Know Nuclear Waste
Radioactive wastes are created at each stage of the nuclear fuel chain: uranium mining, milling, refining, fabrication, and end uses (including military, medical and electricity production).
Wastes are classified into low-level, intermediate level or high level; classification of waste follows two criteria : the duration of the radioactivity and the intensity of this radioactivity. Duration is linked with the time necessary for the radioactivity of a radio-active element to be cut in half, called the half-life.
Definition: Radioactive by-products resulting from fusion, fission, refinement, or processing of radioactive materials. Definition Source: Webster's II New Riverside University Dictionary
Nuclear fuel waste is also called high level waste, spent fuel, or highly radioactive waste, and is created by operating nuclear reactors, which convert the uranium fuel into high level radioactive waste
As of June 30, 2019, a total of approximately 2.9 million used CANDU fuel bundles (approx. 56,500 tonnes of heavy metal (t-HM)) were in storage at the reactor sites, an increase of approximately 81,800 bundles since the 2018 NWMO Nuclear Fuel Waste Projections report. For the existing reactor fleet, the total projected number of used fuel bundles produced to end of life of the reactors is approximately 5.5 million used CANDU fuel bundles (approx. 106,000 t-HM). The projection is based on the published plans to refurbish and life-extend all Darlington and Bruce reactors as well as continued operation of Pickering B until 2024 [NWMO Fuel Waste Projections, Sept 2019, NWMO-TR-2019-14]

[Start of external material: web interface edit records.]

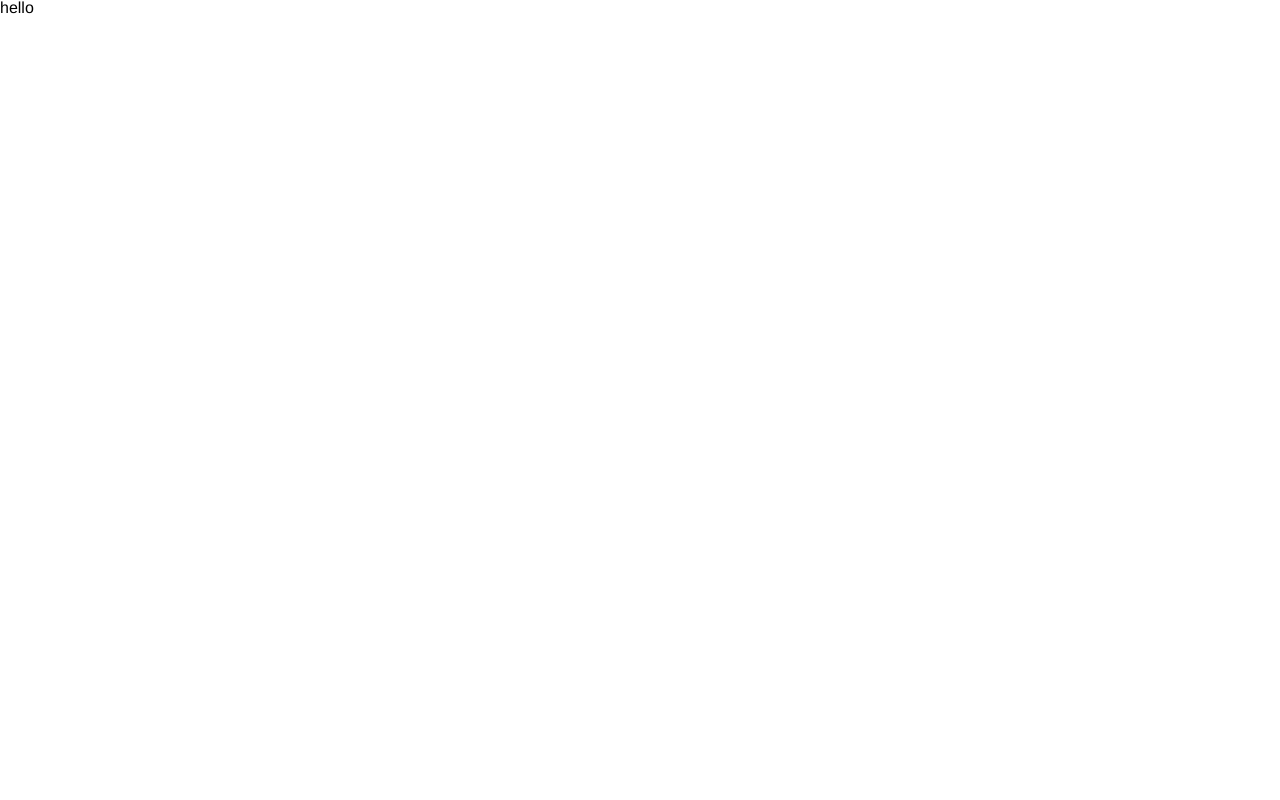
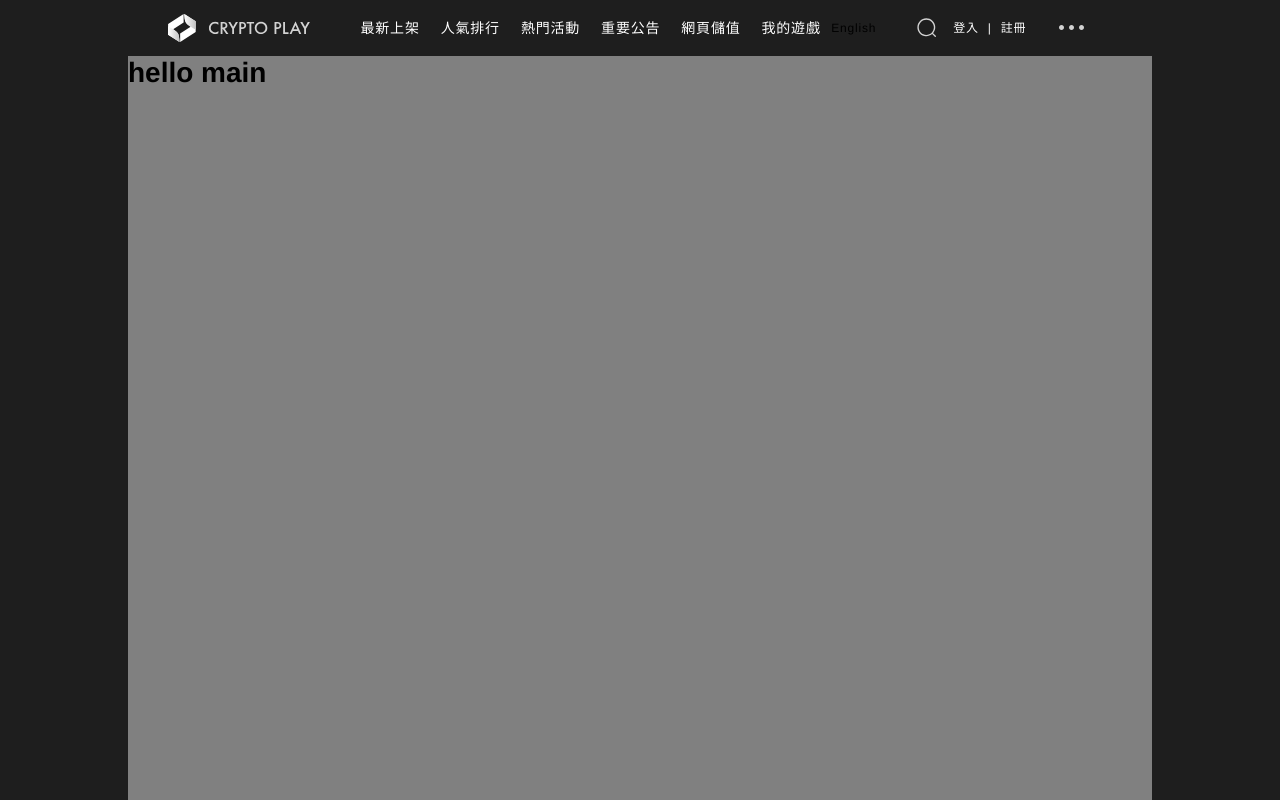
Before and after one commit to syuyuyu/SyuanRWD, a React (Create React App) app: page / in a window 1280 px wide. Built offline with nearby package versions, Linux system fonts and the light colour scheme.

Commit message:
新增header

```diff
--- a/src/App.js
+++ b/src/App.js
@@ -1,12 +1,13 @@
 import { GlobalStyle } from "./components/common/globalStyle";
 import { ResetStyle } from "./components/common/resetStyle";
+import Main from "./components/Main";
 
 function App() {
   return (
     <div className="App">
       <ResetStyle />
       <GlobalStyle />
-      <h1>hello</h1>
+      <Main />
     </div>
   );
 }
--- /dev/null
+++ b/src/components/Header.jsx
@@ -0,0 +1,201 @@
+import styled from "styled-components";
+import ImgItem from "./common/ImgItem";
+
+const HeaderStyle =styled.div`
+  height:60px;
+  width: 100%;
+  background-color: var(--color-black);
+  @media (min-width: 1024px){
+    height:56px;
+  }
+  `
+const HeaderContainer = styled.div`
+  position: relative;
+  height: 100%;
+  width: 100%;
+  display: flex;
+  justify-content: space-between;
+  align-items: center;
+  @media (min-width: 1024px){
+    justify-content: normal;
+
+  }
+`
+
+const HeaderLogo = styled.div`
+  position: relative;
+  margin-left: 32px;
+  width: 162px;
+  height: 28px;
+  background-image: var(--svg-header-logo);
+  background-size: cover;
+  background-repeat: round;
+  object-fit: contain;
+  cursor: pointer;
+  @media (min-width: 1024px){
+    margin: 0 30px;
+  }
+  @media (min-width:1441px){
+    margin: 0;
+    left: 30px;
+  }
+
+`
+
+//@media min width 375
+const ButtonContainer375 = styled.div`
+  display: flex;
+  @media (min-width: 1024px) {
+    display: none;
+  }
+`
+const ButtonInfo = styled.div`
+  color: var(--color-white);
+  border: 1px solid var(--color-black_600);
+  border-radius: 8px;
+  line-height: 40px;
+  text-align: center;
+  width: 70px;
+  height: 40px;
+  cursor: pointer;
+`
+const ButtonNotice = styled.div`
+  height: 40px;
+  width: 40px;
+  border: 1px solid var(--color-black_300);
+  border-radius: 100px;
+  cursor: pointer;
+  line-height: 40px;
+  display: flex;
+  justify-content: center;
+  align-items: center;
+  margin: 0 23px 0 15px ;
+  `
+const BellSvg = styled.div`
+  height: 22px;
+  width: 22px;
+  cursor: pointer;
+`
+
+
+//media min width 1024
+const RowContainer = styled.div`
+  display: none;
+  @media (min-width:1024px){
+    display: flex;
+    align-items: center;
+  }
+
+`
+const Info = styled.div`
+  display: flex;
+  color: var(--color-white);
+  div{
+    margin: 0 10.5px;
+    cursor: pointer;
+  }
+  @media (min-width:1441px){
+    position: relative;
+    left: 88px;
+    div:not(:first-child){
+      margin-left: 40px;
+    }
+  }
+  `
+
+const LanguageItem = styled.div`
+  @media (min-width:1441px){
+    width: 45px;
+    height: 14px;
+    color: var(--color-white);
+    position: relative;
+    left: 243px;
+  }
+  `
+
+const SearchSvg = styled.div`
+  height: 22px;
+  width: 22px;
+  margin: 0 15px 0 40px;
+  cursor: pointer;
+
+  @media (min-width:1441px){
+    margin: 0px;
+    position: relative;
+    left: 272px;
+  }
+`
+
+const UserStatus = styled.div`
+  display: flex;
+  color: var(--color-white);
+  width: 98px;
+  cursor: pointer;
+  div:not(:first-child){
+    margin-left:9px;
+  }
+
+  @media (min-width:1441px){
+    position: relative;
+    /* left: 338px; */
+    left: 316px;
+  }
+`
+const MenuSvg = styled.div`
+  height: 32px;
+  width: 40px;
+  cursor: pointer;
+
+  @media (min-width:1441px){
+    position: relative;
+    left: 420px;
+  }
+`
+
+
+const Header = ()=>{
+  return(
+    <>
+    <HeaderStyle>
+      <HeaderContainer>
+        <HeaderLogo></HeaderLogo>
+
+        <ButtonContainer375>
+          <ButtonInfo className='p3'>成人向</ButtonInfo>
+          <ButtonNotice>
+            <BellSvg>
+              <ImgItem svg='var(--svg-link-bell)' />
+            </BellSvg>
+          </ButtonNotice>
+        </ButtonContainer375>
+
+        <RowContainer>
+          <Info>
+            <div className='p4'>最新上架</div>
+            <div className='p4'>人氣排行</div>
+            <div className='p4'>熱門活動</div>
+            <div className='p4'>重要公告</div>
+            <div className='p4'>網頁儲值</div>
+            <div className='p4'>我的遊戲</div>
+          </Info>
+          <LanguageItem className='p3'>English</LanguageItem>
+          <SearchSvg>
+            <ImgItem svg='var(--svg-search)' />
+          </SearchSvg>
+          <UserStatus className='p3'>
+            <div className='p3'>登入</div>
+            <div className='p3'>|</div>
+            <div className='p3'>註冊</div>
+          </UserStatus>
+          <MenuSvg>
+            <ImgItem svg='var(--svg-menu)'/>
+          </MenuSvg>
+        </RowContainer>
+      </HeaderContainer>
+    </HeaderStyle>
+    </>
+  )
+
+}
+
+export default Header;
--- /dev/null
+++ b/src/components/Main.jsx
@@ -0,0 +1,31 @@
+import styled from "styled-components";
+import Header from "./Header";
+
+const MainStyle=styled.div`
+  margin: 0 auto;
+  background-color: grey;
+  width: 375px;
+  height: 100vh;
+  position: relative;
+  @media (min-width: 1024px) {
+    width: 1024px;
+
+  }
+  @media (min-width: 1441px) {
+    width: 1441px
+  }
+`
+
+const Main = ()=>{
+  return(
+    <>
+    <MainStyle>
+      <Header />
+      <h3>hello main</h3>
+    </MainStyle>
+    </>
+  )
+
+}
+
+export default Main;
--- /dev/null
+++ b/src/components/common/ImgItem.jsx
@@ -0,0 +1,15 @@
+import styled from "styled-components"
+
+const Svg = styled.div`
+  height: 100%;
+  width: 100%;
+  background-size: cover;
+  background-repeat: no-repeat;
+  object-fit: contain;
+  `
+
+const SvgItem = ({svg})=>{
+  return <Svg style={{backgroundImage:`${svg}`}}></Svg>
+}
+
+export default SvgItem;
--- a/src/components/common/globalStyle.jsx
+++ b/src/components/common/globalStyle.jsx
@@ -1,15 +1,24 @@
 import { createGlobalStyle } from "styled-components";
+import headerLogo from "../../../src/assets/icons/header-logo.svg";
+import linkBell from "../../../src/assets/icons/link-bell.svg";
+import search from "../../../src/assets/icons/search.svg";
+import menu from "../../../src/assets/icons/menu.svg";
 
 export const GlobalStyle = createGlobalStyle`
 :root{
   --color-white:#FFFFFF;
-  --color-black: #000000;
+  --color-black: #1E1E1E;
   --color-black_200:#C7C7C7;
   --color-black_300:#B0B0B0;
   --color-black_400:#9B9B9B;
   --color-black_500:#868686;
+  --color-black_600:#727272;
   --color-black_900:#393939;
   --color-red: #DE280A;
+  --svg-header-logo:url(${headerLogo});
+  --svg-link-bell:url(${linkBell});
+  --svg-search:url(${search});
+  --svg-menu:url(${menu});
 }
 
 
@@ -18,6 +27,7 @@ html,body {
   box-sizing: border-box;
   font-size: 16px;
   min-width: 375px;
+  background-color: var(--color-black);
   @media (max-width: 1024px) {
   }
   @media (max-width: 1441px) {
@@ -38,7 +48,7 @@ html,body {
 }
 .p4{
   font-size: 14px;
-  line-height: 17px;
+  line-height: 16.8px;
   font-weight: 300;
   letter-spacing: 0.8px;
 }
```
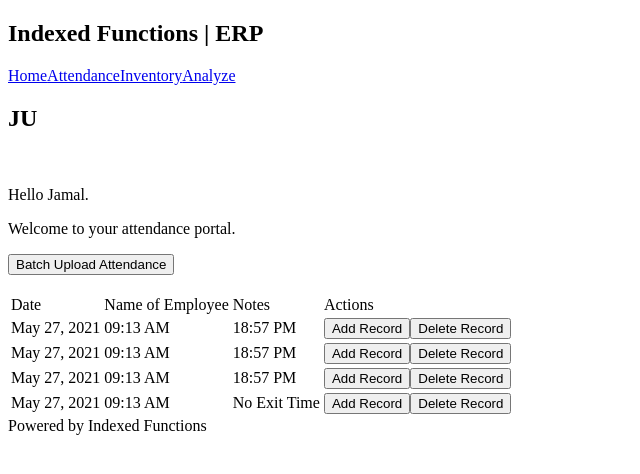
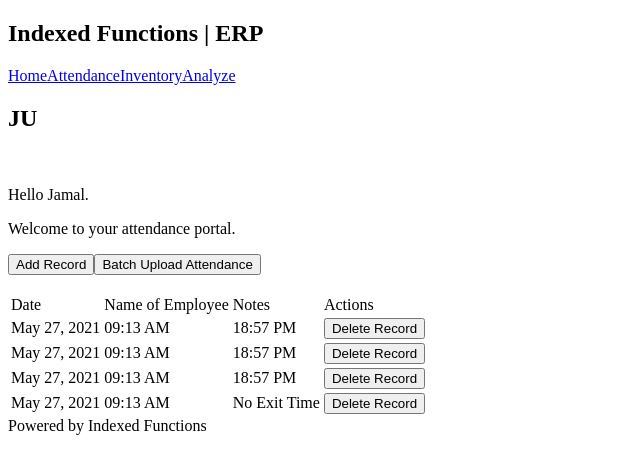
Before and after one commit to hash678/Cuckoo-Hashing, a Next.js app in the folder site/if-space/: page /attendance in a window 1280 px wide. Shown: the top 474 px of the page, without its empty margins (0-640 px from the left). Built offline with nearby package versions, Linux system fonts and the light colour scheme.

Commit message:
single attndance

```diff
--- a/site/if-space/pages/attendance.js
+++ b/site/if-space/pages/attendance.js
@@ -49,16 +49,27 @@ export default function Attendance() {
                 <p className="text-black font-light">Hello Jamal. <br/>
                     <p className="font-bold text-lg">Welcome to your attendance portal.</p>
                 </p>
+                <div className="ml-auto">
+                    <Button
+                        className="focus:outline-none mb-8 bg-pink-500 hover:bg-pink-600 px-4 py-2 rounded-md text-white mr-2"
+                        style={{ marginBottom: "0" }}
+                        onClick={() => {
+                            setIsBatch(false);
+                            setIsShowPopupDialog(true) ;
+                        }}
+                    >
+                        Add Record
+                    </Button>
                     <Button
                         onClick={() => {
                             setIsBatch(true);
                             setIsShowPopupDialog(true);
                         }}
-                    className="focus:outline-none mb-8 bg-pink-500 hover:bg-pink-600 px-4 py-2 rounded-md text-white ml-auto"
+                        className="focus:outline-none mb-8 bg-pink-500 hover:bg-pink-600 px-4 py-2 rounded-md text-white ml-2"
                     >
                         Batch Upload Attendance
                     </Button>
-
+                </div>
             </div>
 
             <br/>
@@ -81,17 +92,6 @@ export default function Attendance() {
                             <td>{val?.timeIn ?? `No Entry Time`}</td>
                             <td>{val?.timeOut ?? `No Exit Time`}</td>
                             <td>
-                                <Button
-                                    className="focus:outline-none mb-8 bg-pink-500 hover:bg-pink-600 px-4 py-2 rounded-md text-white"
-                                    style={{ marginBottom: "0" }}
-                                    onClick={() => {
-                                        setIsBatch(false);
-                                        setIsShowPopupDialog(true) ;
-                                    }}
-                                >
-                                    Add Record
-                                </Button>
-
                                 <Button className="text-red-600 text-white mx-2 rounded-2xl px-8 py-3 focus:outline-none hover:text-black">
                                     Delete Record
                                 </Button>
--- a/site/if-space/src/components/AddAttendanceRecord/index.js
+++ b/site/if-space/src/components/AddAttendanceRecord/index.js
@@ -11,6 +11,7 @@ export default function AddAttendanceRecord({ isShow, onClose, batch, }){
 
     const onSubmit = (values) => {
         console.log(values)
+        onClose();
     }
 
     return (
@@ -53,7 +54,7 @@ export default function AddAttendanceRecord({ isShow, onClose, batch, }){
                                                     required
                                                     placeholder="Date"
                                                     {...field}
-                                                    isInvalid={!!errors.name}
+                                                    isInvalid={!!errors.date}
                                                 />
                                             )}
                                             name="date"
@@ -68,10 +69,8 @@ export default function AddAttendanceRecord({ isShow, onClose, batch, }){
                                         render={({ field }) => (
                                             <Form.Control
                                                 className="w-full focus:outline-none border h-12 px-4 mb-4 w-full"
-                                                required
                                                 placeholder="Notes"
                                                 {...field}
-                                                isInvalid={!!errors.name}
                                             />
                                         )}
                                         name="notes"
```
Lines whose indentation alone changed are shown as unchanged.
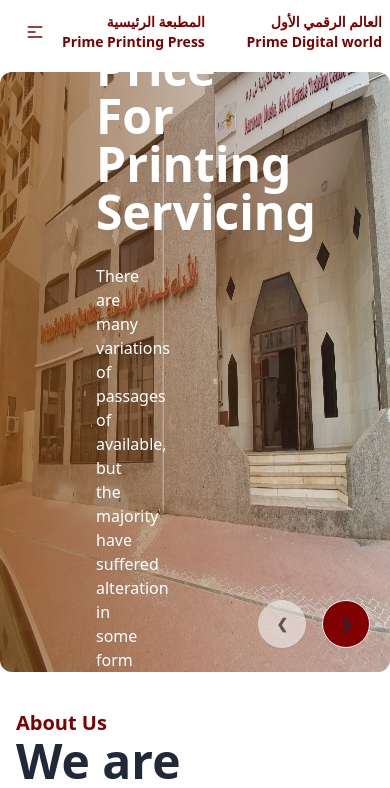
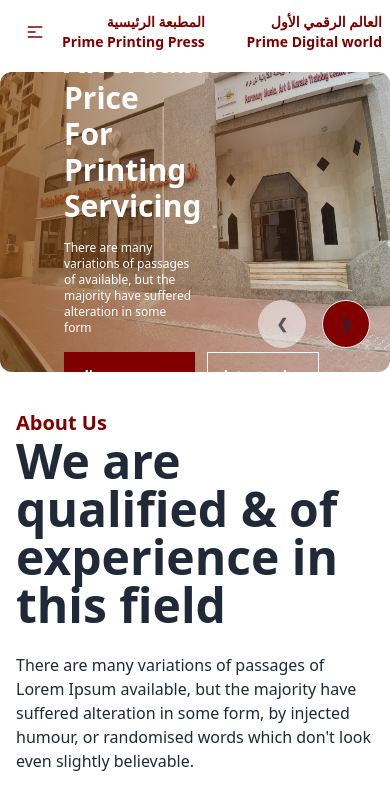
Before and after one commit to asib11/printing-press, a React (Vite) app: page / in a window 390 px wide. Shown: the top 788 px of the page. Built offline with nearby package versions, Linux system fonts and the light colour scheme.

Commit message:
mobile view header

```diff
--- a/src/components/Header/Header.jsx
+++ b/src/components/Header/Header.jsx
@@ -6,16 +6,16 @@ import img5 from '../../assets/banner/WhatsApp Image 2023-12-23 at 14.20.26_3cb4
 import img6 from '../../assets/banner/WhatsApp Image 2023-12-23 at 14.20.23_8d815213.jpg'
 const Header = () => {
     return (
-        <div className="carousel w-full rounded-xl h-[600px] mt-2">
+        <div className="carousel w-full rounded-xl lg:h-[600px] md:h-[500px] h-[300px] mt-2">
             <div id="slide1" className="carousel-item relative w-full ">
                 <img src={img1} className="w-full " />
                 <div className="absolute flex items-center top-0 bottom-0 bg-gradient-to-r from-[#803c00a9] to-[rgba(128, 0, 0, 0.00)] ">
-                    <div className='text-white space-y-7 pl-24 w-1/3'>
-                        <h1 className='lg:text-7xl text-5xl font-bold'>Affordable Price For Printing Servicing</h1>
-                        <p className='lg:text-lg text-base'>There are many variations of passages of  available, but the majority have suffered alteration in some form</p>
+                    <div className='text-white space-y-4 md:space-y-5 lg:space-y-7 pl-16 md:pl-20 lg:pl-24 w-1/2 lg:w-1/3'>
+                        <h1 className='lg:text-7xl md:text-5xl text-3xl font-bold'>Affordable Price For Printing Servicing</h1>
+                        <p className='lg:text-lg md:text-base text-xs'>There are many variations of passages of  available, but the majority have suffered alteration in some form</p>
                         <div className='flex'>
-                            <button className='btn rounded-none w-36 bg-[#800000] border-none mr-3 text-white'>discover more</button>
-                            <button className='btn rounded-none w-36 btn-outline text-white'>latest price</button>
+                            <button className='btn rounded-none w-30 lg:w-36 bg-[#800000] border-none mr-3 text-white'>discover more</button>
+                            <button className='btn rounded-none w-30 lg:w-36 btn-outline text-white'>latest price</button>
                         </div>
                     </div>
                 </div>
```
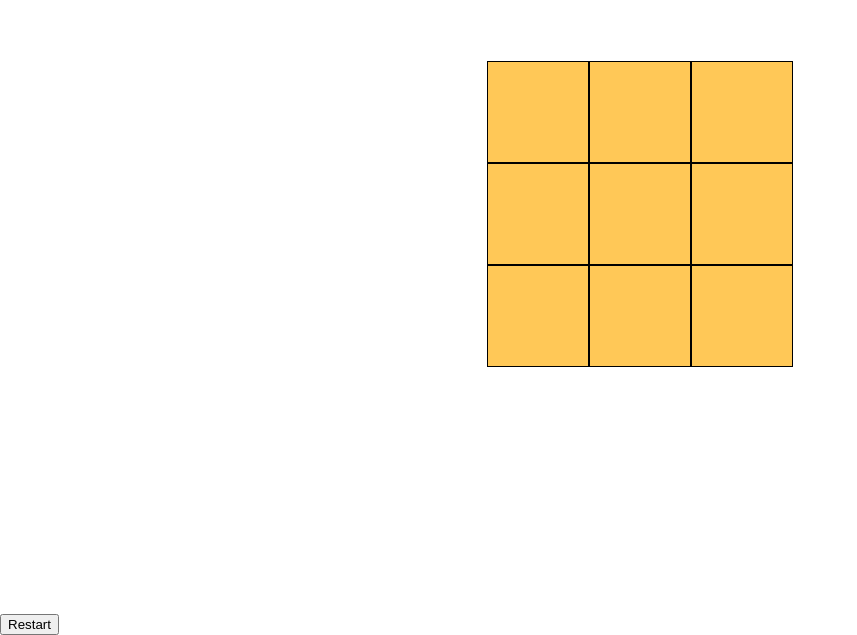
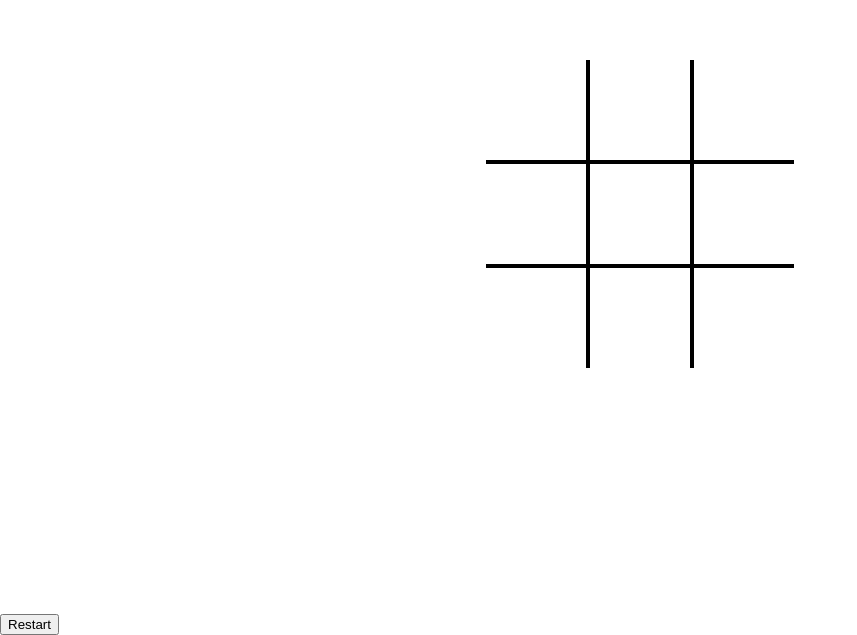
Before and after one commit to joethyr/js-tic-tac-toe, a plain HTML site: page index.html in a window 1280 px wide. Shown: the part 186-821 px from the top of the page, without its empty margins (0-857 px from the left). Drawn offline with Linux system fonts and the light colour scheme.

Commit message:
remove board borders via css

```diff
--- a/css/style.css
+++ b/css/style.css
@@ -4,7 +4,7 @@
 
 :root {
   --space-size: 100px;
-  --mark-size: cal(var(--space-size) * .85);
+  --mark-size: cal(var(--space-size) * .8);
 }
 
 body {
@@ -25,6 +25,26 @@ body {
 .space {
   width: var(--space-size);
   height: var(--space-size);
-  background-color: #FFC857;
-  border: 1px solid black;
+  /* background-color: #FFC857; */
+  border: 2px solid black;
 }
+
+.space:first-child,
+.space:nth-child(2),
+.space:nth-child(3) {
+  border-top: none;
+}
+
+.space:nth-child(3n + 1) {
+  border-left: none;
+}
+
+.space:nth-child(3n + 3) {
+  border-right: none;
+}
+
+.space:nth-child(7),
+.space:nth-child(8),
+.space:last-child {
+  border-bottom: none;
+}
```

What is nuclear waste?
A public interest information project about nuclear waste burial in Canada.
Nuclear fuel waste consists of fuel bundles that have been used by a nuclear power plant to generate electricity and then removed from the reactor. A fuel bundle is about the size and shape of a fireplace log. It weighs about 24 kilograms and is about half a metre long.
This intensely radioactive material is called high level nuclear waste.-Spent fuel contains hundreds of radioactive substances created inside the reactors: (1) when uranium atoms split, the fragments are radioactive; these are the "fission products"; (2) when uranium atoms absorb neutrons without splitting, they are transmuted into "transuranium elements" such as plutonium, americium, and curium. Due to the presence of these toxic materials, spent fuel remains extremely dangerous for millions of years.
Nuclear power plants have been producing electricity commercially in Canada since the early 1960s. Today, five plants in three provinces house 22 nuclear power reactors